This talk should be of interest to anyone with an interest in landscape history, how wildlife is impacted by human development, both positively or otherwise. I’ll also be talking about some of the more iconic species found in the city’s reaches.
My chapter, as you have probably guessed is about fungi, with a focus on south-east London’s woodlands.
I attended the launch of the book along with my family at Camley Street Natural Park in mid-October. It was great to hear Kabir Kaul read his chapter about a young person’s perspective on the future of nature in London and to be in a room with so many people who care so much about London’s wild spaces.
I’m grateful to London Wildlife Trust for reaching out to me and asking if I would like to contribute back in January 2021. Particular thanks to Laura Mason, Mathew Frith and David Mooney.
The journey to appearing in print has been a long one for me. I wrote a piece for a book a decade ago, my first paid gig as a writer. Being paid for writing is something that I have never managed to maintain, so it was a big deal. I pre-ordered the book from my local bookshop and marched in there on publication day. I picked up my copy, opened it and leafed through every page in the book.
I couldn’t find my piece.
In its place I found a generic (sorry) article about the landscape I had been asked to write about, and an illustration that looked like it had been chucked in last minute (again, sorry). That was a devastating experience for my writing career, and probably killed my confidence for years and in many ways stopped me from ever wanting to pursue writing as a career. The editors never contacted me to say it wouldn’t be included or to give any explanation. Publishers, that’s not a good way to do things.
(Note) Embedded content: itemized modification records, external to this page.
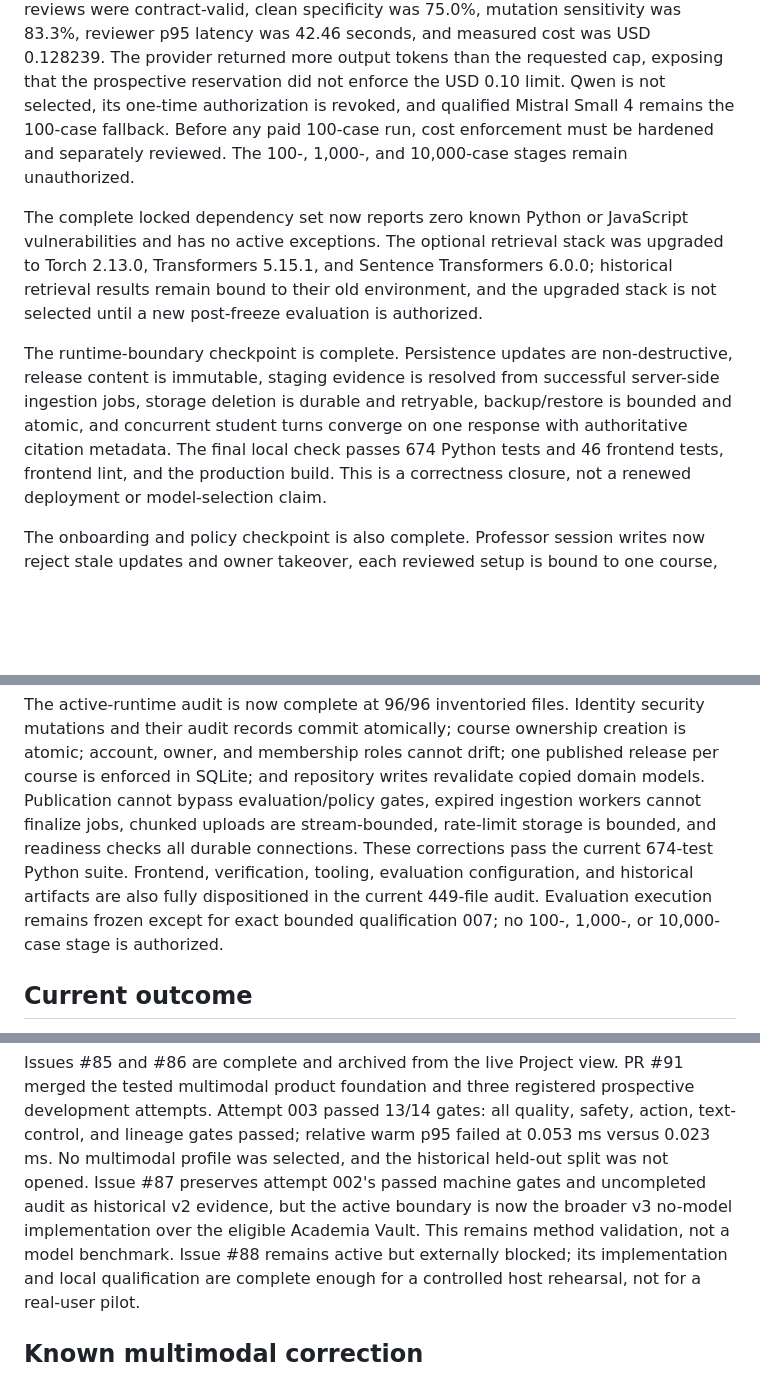
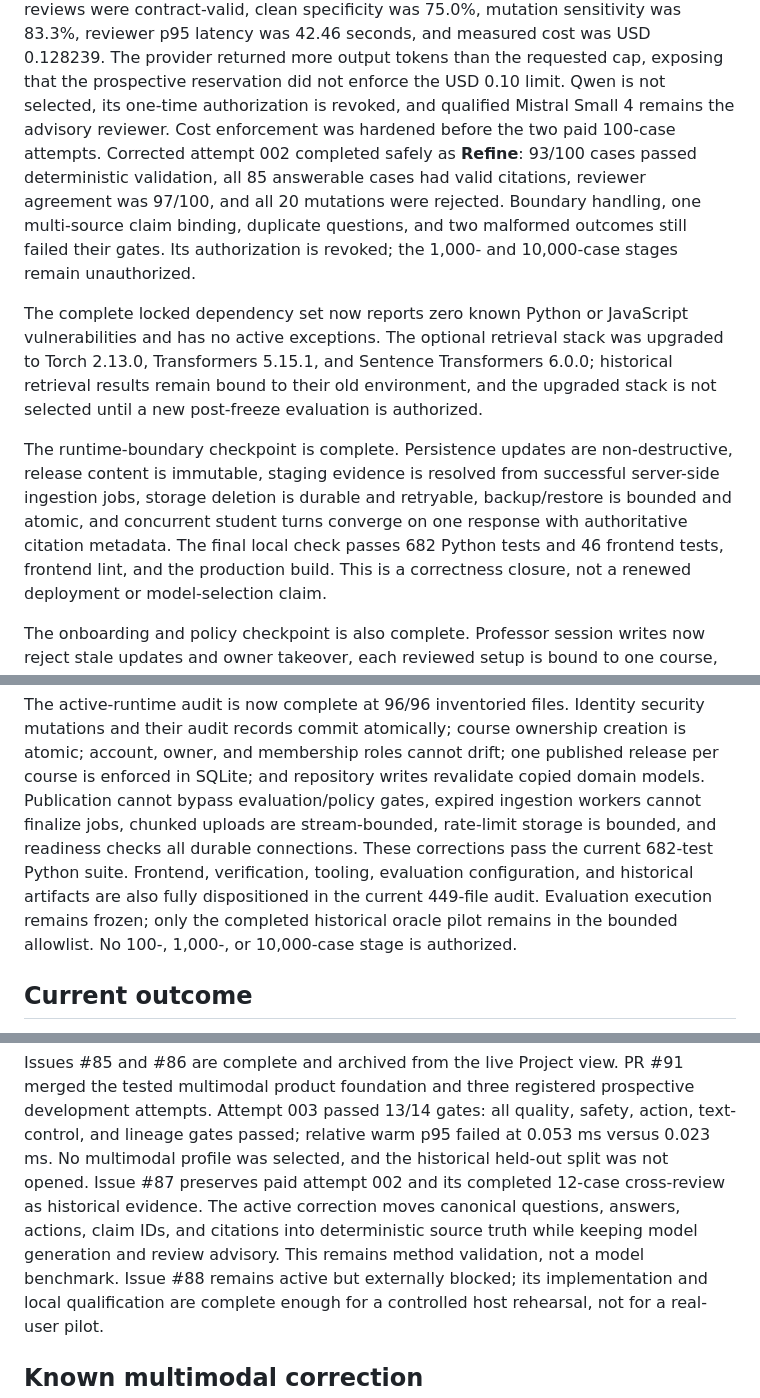
Before and after one commit to horiiiiii032929/digital-twin, a Markdown page: docs/current-status.md, 3 parts joined by grey strips. Rendered like a GitHub page; blank space fills up the shorter version.

Commit message:
Reconcile factual QA checkpoint status

```diff
--- a/docs/current-status.md
+++ b/docs/current-status.md
@@ -57,9 +57,13 @@ reviewer p95 latency was 42.46 seconds, and measured cost was USD 0.128239.
 The provider returned more output tokens than the requested cap, exposing that
 the prospective reservation did not enforce the USD 0.10 limit. Qwen is not
 selected, its one-time authorization is revoked, and qualified Mistral Small 4
-remains the 100-case fallback. Before any paid 100-case run, cost enforcement
-must be hardened and separately reviewed. The 100-, 1,000-, and 10,000-case
-stages remain unauthorized.
+remains the advisory reviewer. Cost enforcement was hardened before the two
+paid 100-case attempts. Corrected attempt 002 completed safely as **Refine**:
+93/100 cases passed deterministic validation, all 85 answerable cases had valid
+citations, reviewer agreement was 97/100, and all 20 mutations were rejected.
+Boundary handling, one multi-source claim binding, duplicate questions, and two
+malformed outcomes still failed their gates. Its authorization is revoked; the
+1,000- and 10,000-case stages remain unauthorized.
 
 The complete locked dependency set now reports zero known Python or JavaScript
 vulnerabilities and has no active exceptions. The optional retrieval stack was
@@ -72,7 +76,7 @@ non-destructive, release content is immutable, staging evidence is resolved
 from successful server-side ingestion jobs, storage deletion is durable and
 retryable, backup/restore is bounded and atomic, and concurrent student turns
 converge on one response with authoritative citation metadata. The final local
-check passes 674 Python tests and 46 frontend tests, frontend lint, and the
+check passes 682 Python tests and 46 frontend tests, frontend lint, and the
 production build. This is a correctness closure, not a renewed deployment or
 model-selection claim.
 
@@ -92,11 +96,11 @@ published release per course is enforced in SQLite; and repository writes
 revalidate copied domain models. Publication cannot bypass evaluation/policy
 gates, expired ingestion workers cannot finalize jobs, chunked uploads are
 stream-bounded, rate-limit storage is bounded, and readiness checks all durable
-connections. These corrections pass the current 674-test Python suite.
+connections. These corrections pass the current 682-test Python suite.
 Frontend, verification, tooling, evaluation configuration, and historical
 artifacts are also fully dispositioned in the current 449-file audit. Evaluation
-execution remains frozen except for exact bounded qualification 007; no
-100-, 1,000-, or 10,000-case stage is authorized.
+execution remains frozen; only the completed historical oracle pilot remains in
+the bounded allowlist. No 100-, 1,000-, or 10,000-case stage is authorized.
 
 ## Current outcome
 
@@ -201,10 +205,11 @@ Issues #85 and #86 are complete and archived from the live Project view. PR #91
 foundation and three registered prospective development attempts. Attempt 003 passed 13/14 gates:
 all quality, safety, action, text-control, and lineage gates passed; relative
 warm p95 failed at 0.053 ms versus 0.023 ms. No multimodal profile was selected,
-and the historical held-out split was not opened. Issue #87 preserves attempt
-002's passed machine gates and uncompleted audit as historical v2 evidence, but
-the active boundary is now the broader v3 no-model implementation over the
-eligible Academia Vault. This remains method validation, not a model benchmark.
+and the historical held-out split was not opened. Issue #87 preserves paid
+attempt 002 and its completed 12-case cross-review as historical evidence. The
+active correction moves canonical questions, answers, actions, claim IDs, and
+citations into deterministic source truth while keeping model generation and
+review advisory. This remains method validation, not a model benchmark.
 Issue #88 remains active but externally blocked; its implementation and local
 qualification are complete enough for a controlled host rehearsal, not for a
 real-user pilot.
```
Also changed, not shown: other parts of docs/current-status.md (+5 -5 lines).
There is something poetic about being published in the first book of an organisation that I have such fond memories of, and that gave me opportunities and a sense of trust that can be hard to come by in your working life.
You can buy London in the Wild from the big players and the indie bookshops too. I’m not sure Waterstones are doing so well with their online ordering systems at the moment so I would check that out beforehand.
Another week of some sun, some showers, and some temperatures that got close to freezing. That sentence may turn out to be a spring epistrophe, but more of that later. In Scotland it reached as low as -5C. April 2023 has been a mishmash of seasons. Here’s what I encountered in my garden on 22nd…
On a recent visit to the National Trust’s Nymans Gardens I spotted some big, cream-coloured things in the lawns near the car park. No, these were not scones or cream cakes, or even pasties discarded by visitors.